» Task goal: This exercise calls for all the entries that follow to be set down exactly, without their images.

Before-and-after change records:
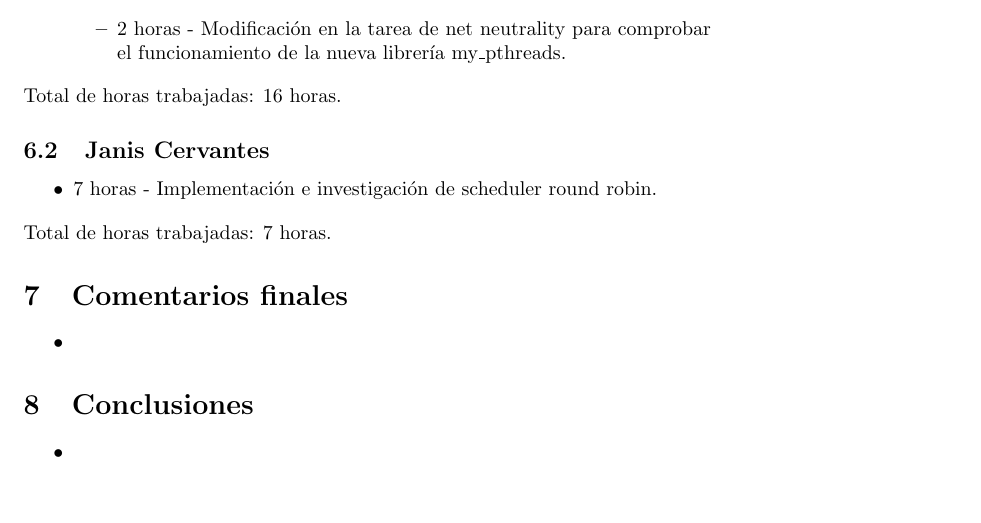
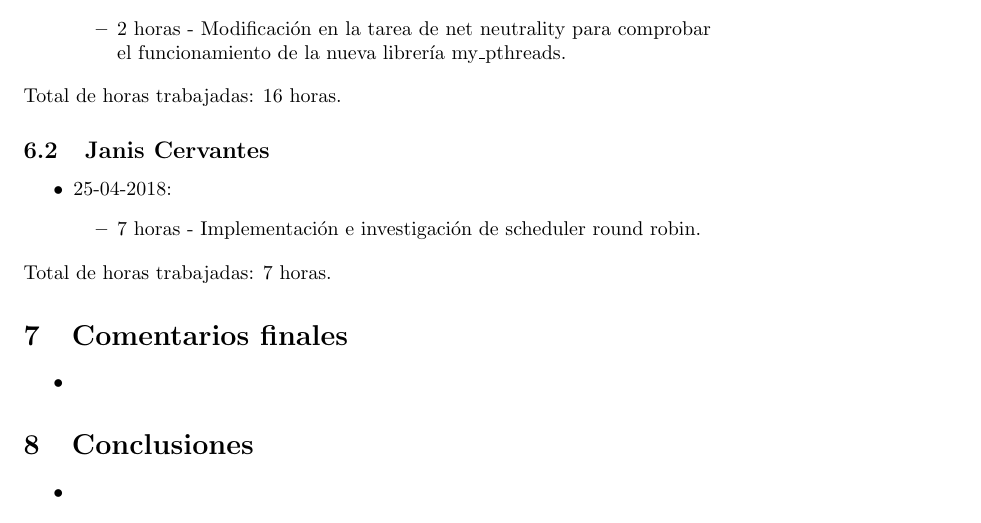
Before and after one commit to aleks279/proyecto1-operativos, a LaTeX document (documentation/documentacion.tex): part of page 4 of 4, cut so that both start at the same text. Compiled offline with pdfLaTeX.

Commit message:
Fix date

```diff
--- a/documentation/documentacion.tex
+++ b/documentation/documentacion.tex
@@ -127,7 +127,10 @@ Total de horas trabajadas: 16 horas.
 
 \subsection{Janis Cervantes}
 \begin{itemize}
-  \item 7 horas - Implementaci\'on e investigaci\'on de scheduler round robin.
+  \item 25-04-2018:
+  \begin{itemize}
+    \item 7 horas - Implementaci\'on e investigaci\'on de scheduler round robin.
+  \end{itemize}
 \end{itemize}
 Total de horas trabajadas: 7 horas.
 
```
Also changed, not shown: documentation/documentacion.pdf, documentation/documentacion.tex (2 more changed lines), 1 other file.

» Reply to the exercise:
Before and after one commit to aleks279/proyecto1-operativos, a LaTeX document (documentation/documentacion.tex): part of page 4 of 4, cut so that both start at the same text. Compiled offline with pdfLaTeX.

Commit message:
Fix date

```diff
--- a/documentation/documentacion.tex
+++ b/documentation/documentacion.tex
@@ -127,7 +127,10 @@ Total de horas trabajadas: 16 horas.
 
 \subsection{Janis Cervantes}
 \begin{itemize}
-  \item 7 horas - Implementaci\'on e investigaci\'on de scheduler round robin.
+  \item 25-04-2018:
+  \begin{itemize}
+    \item 7 horas - Implementaci\'on e investigaci\'on de scheduler round robin.
+  \end{itemize}
 \end{itemize}
 Total de horas trabajadas: 7 horas.
 
```
Also changed, not shown: documentation/documentacion.pdf, documentation/documentacion.tex (2 more changed lines), 1 other file.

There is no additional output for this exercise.